1. Caleb Swanigan, Purdue – Swanigan is a no-brainer for the top spot on this list. He was the Big Ten player of the year as a sophomore and a legitimate national player of the year candidate. He’s also unlikely to return to school as several projections have him at the back end of the first round. If he does come back, Purdue could challenge Michigan State next winter.

Filed to:

  • Outoftheloop

    Defending 2-3-4 is not a “real skill”? WOW! Rebounding from all corners of the court not a “real skill”?

  • Outoftheloop

    But definitely a first round lock! Go OG make us Hoosiers proud!

  • IU Hoosiers # 34, 1979-83

    You must be John Paxson.

  • Outoftheloop

    I humbly disagree. Can you say “Adrian Dantly”?

  • Outoftheloop

    Not as mobile. But AD (Adrian Dantly) yes!

  • Outoftheloop

    The Hoosier guard 5-6 years ago who was “Charlie Hustle” was the other for me (I can’t remember his name).

  • Todd Lindeman

    Yeah I agree. It wouldn’t surprise me if JBJ gets invited. Do you know when the invites will be published? I read that they sent the invites out today.

  • Larry Brown

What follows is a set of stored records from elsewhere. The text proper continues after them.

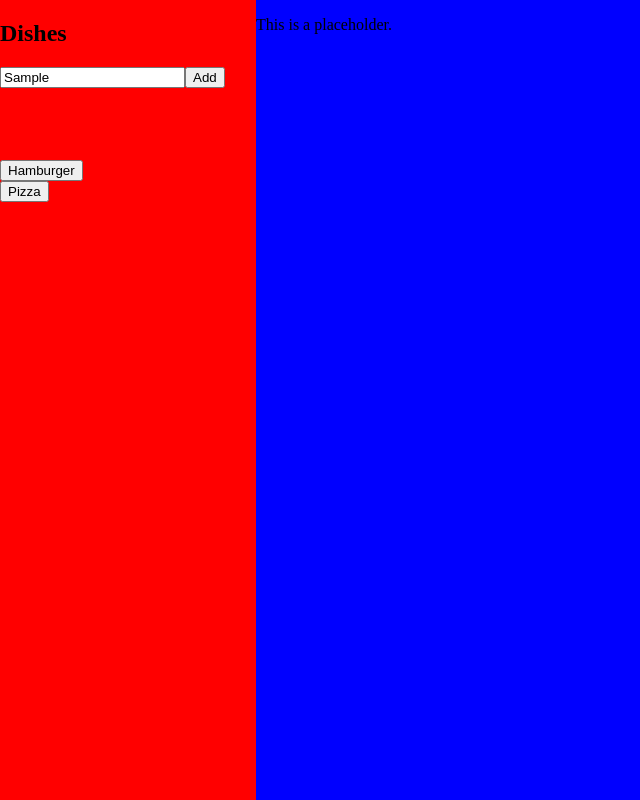
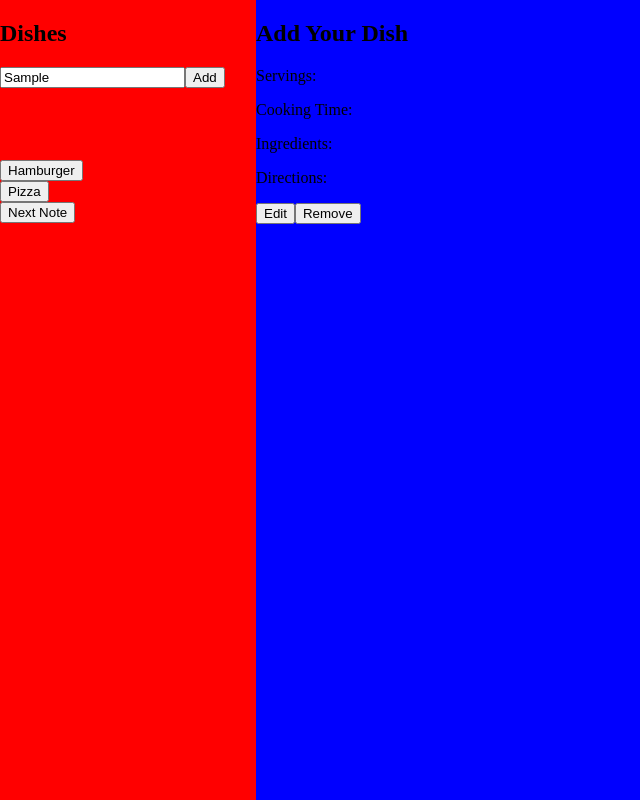
Before and after one commit to nastex21/react_recipes, a React (Create React App) app: page / in a window 1280 px wide. Both pictures are taken after typing "Sample" into the empty fields and a click on the button "Add". Shown: the whole page, without its empty margins (0-640 px from the left). Built offline with nearby package versions, Linux system fonts and the light colour scheme.

Commit message:
Edit btn is next

```diff
--- a/src/App.js
+++ b/src/App.js
@@ -11,6 +11,7 @@
     this.state = {
       initialRender: true, //what to render when app is first loaded
       recipeRender: false, //render recipe
+      addRecipe: false, //recipe is added
       editForm: false, // render edit form when edit button is clicked
       recipes: [], //hold recipe collection
       recipeHolder: [], //hold single recipe to render
@@ -18,7 +19,10 @@
     }
 
     this.recipeBtn = this.recipeBtn.bind(this);
-    //onClick={this.add.bind(null, "Next Note")} goes in button Add
+    this.add = this.add.bind(this);
+    this.nextid = this.nextid.bind(this);
+    this.resetAll = this.resetAll.bind(this);
+    this.editFunction = this.editFunction.bind(this);
     //onChange={this.search} goes in input
   }
 
@@ -64,13 +68,73 @@
     //if recipe button is pressed, run this
   recipeBtn(event){
       var value = this.state.recipes.filter(item => item.dish == event.target.value);
-
+      console.log(value)
       this.setState({
           recipeHolder: [...value],
           initialRender: false,
           recipeRender: true,
           editForm: false
         })
+  }
+
+  //function to add blank recipe card when button is clicked
+  add(text){
+    console.log(text);
+    var value = this.state.recipes;
+
+    //add recipe to recipes array
+    this.setState(prevState => ({
+      recipes: [
+        ...prevState.recipes,
+        {
+          id: this.nextid(), //create new ID by running this function
+          dish: text
+        }
+      ],
+
+      initialRender: false,
+      recipeRender: false,
+      addRecipe: true,
+      editForm: false
+    }))
+  }
+
+  //used to create new IDs for recipes
+   nextid(){
+    const idList = this.state.recipes.map(i => i.id);
+    var num = 0;
+
+    var returnID = function(){
+      var check = idList.indexOf(num);
+
+      if (check === -1){
+        return num;
+      } else {
+        num++;
+        console.log(num);
+        returnID();
+      }
+      return num;
+    }
+
+    return returnID();
+
+  }
+
+  //reset all checks for edit function
+  resetAll(){
+    this.setState({
+      initialRender: false,
+      recipeRender: false,
+      addRecipe: false,
+      editForm: false
+    })
+  }
+
+  editFunction(){
+    return[
+      <p>WORKS!</p>
+    ]
   }
 
   render(){
@@ -81,14 +145,14 @@
         <div id="search">
             <h2>Dishes</h2>
             <input  />
-            <button >Add</button>
+            <button onClick={this.add.bind(null, "Next Note")}>Add</button>
         </div>
         <div id="results">
         {this.state.search == "" ? <LeftPaneButtons values={this.state.recipes} recipeBtns={this.recipeBtn} /> : <SearchResults /> }
         </div>
       </div>,
       <div id="recipes-body">
-        <RenderRight initialRender={this.state.initialRender} recipeRender={this.state.recipeRender} editForm={this.state.editForm} value={this.state.recipeHolder}/>
+        <RenderRight initialRender={this.state.initialRender} recipeRender={this.state.recipeRender} editForm={this.state.editForm} addRecipe={this.state.addRecipe} value={this.state.recipeHolder} resetStates={this.resetAll} editThis={this.editFunction} />
       </div>
     ]
   }
--- a/src/RenderBody.js
+++ b/src/RenderBody.js
@@ -5,9 +5,12 @@
     constructor(props){
         super(props)
         this.state = {
+            edit: false
         }
         this.initialRender = this.initialRender.bind(this);
         this.renderRecipe = this.renderRecipe.bind(this);
+        this.renderAddedRecipe = this.renderAddedRecipe.bind(this);
+        this.edit = this.edit.bind(this);
     }
 
 initialRender(){
@@ -17,22 +20,22 @@
 }
 
 renderRecipe(){
-console.log(this.props.value)
+var item = this.props.value[0];
     return[
-        <div id="dish" className="recipeOutput">
-                    <h2>{this.state.dish}</h2>
+                <div id="dish" className="recipeOutput">
+                    <h2>{item.dish}</h2>
                 </div>,
                 <div id="servings" className="recipeOutput">
-                    <p>Servings: {this.state.servings}</p>
+                    <p>Servings: {item.servings}</p>
                 </div>,
                 <div id="cooking_time" className="recipeOutput">
-                    <p>Cooking Time: {this.state.cooking_time}</p>
+                    <p>Cooking Time: {item.cooking_time}</p>
                 </div>,
                 <div id="ingredients" className="recipeOutput">
-                    <p>Ingredients: {this.state.ingredients}</p>
+                    <p>Ingredients: {item.ingredients}</p>
                 </div>,
                 <div id="directions" className="recipeOutput">
-                    <p>Directions: {this.state.directions}</p>
+                    <p>Directions: {item.directions}</p>
                 </div>,
                 <div id="buttons" className="recipeOutput">
                     <button onClick={this.edit} id="edit">Edit</button><button onClick={this.remove} id="remove">Remove</button>
@@ -40,11 +43,45 @@
     ]
 }
 
+renderAddedRecipe(){
+return [
+                <div id="dish" className="recipeOutput">
+                    <h2>Add Your Dish</h2>
+                </div>,
+                <div id="servings" className="recipeOutput">
+                    <p>Servings: </p>
+                </div>,
+                <div id="cooking_time" className="recipeOutput">
+                    <p>Cooking Time:</p>
+                </div>,
+                <div id="ingredients" className="recipeOutput">
+                    <p>Ingredients: </p>
+                </div>,
+                <div id="directions" className="recipeOutput">
+                    <p>Directions: </p>
+                </div>,
+                <div id="buttons" className="recipeOutput">
+                    <button onClick={this.edit} id="edit">Edit</button><button onClick={this.remove} id="remove">Remove</button>
+                </div>
+]
+}
+
+edit(){
+    this.setState({
+        edit: true
+    })
+
+    this.props.resetStates();
+}
+
 render(){
     console.log(this.props.initialRender);
+    console.log(this.props.recipeRender);
+    console.log(this.props.addRecipe);
+    console.log(this.renderAddedRecipe)
     return (
         <>
-        {this.props.initialRender == true ? this.initialRender() : this.props.recipeRender == true ? this.renderRecipe() : null}
+        {this.props.initialRender == true ? this.initialRender() : this.props.recipeRender == true ? this.renderRecipe() : this.props.addRecipe == true ? this.renderAddedRecipe() : this.state.edit == true ? this.props.editThis():  null}
         </>
     )
 }
```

    Is Ethan Happ staying?

  • TomJameson

    Swanigan is most likely going to get invited to the combine, don’t see how he won’t be.

  • beppecolo

    What I was thinking as well. He’s got BB smarts. I’m a Nuggets fan and would really like him on the team.

  • He was also an all American and even picked by some as national player of the year in ’12.

  • Arch Puddington

    You’re putting words in his mouth. He didn’t say that OG has no basketball brains or that he isn’t a good player, just that there are legitimate questions about how good he is — relative to the NBA, not college — especially in light of his injury. It’s a totally fair thing to say. He had some really impactful performances in the latter half of his freshman year, particularly on defense, but his offensive game was just good, not great. And his sophomore year stats were as follows: 11 pts, 5 rebounds, 31% 3PFG, 56% FT.

    I don’t agree that somebody will lose a job for drafting him, but everything else Kyl470 has said is reasonable and fair.

  • SCHoosier

    As long as we’re dealing in fantasy here..let’s wish James a Steph Curry kind of year if he comes back:)

  • bball at nick’s

    He said that the “only” thing OG has proven is that he is an “elite level athlete.” Help me out! What does this say about OG’s brains? Or, to use another favorite on ITH, his basketball “IQ”?

  • Zora Clevenger

    No argument that Barnes did a good thing by taking in Caleb and steering him on a good path. But I also stand by my position that Barnes shopped him around, pulled him from MSU to get a better offer from Purdue and now stands to make big $ as his agent. Life had few moral absolutes, and this is a good example. My original point was that Caleb does not need an agent because his guardian is his agent.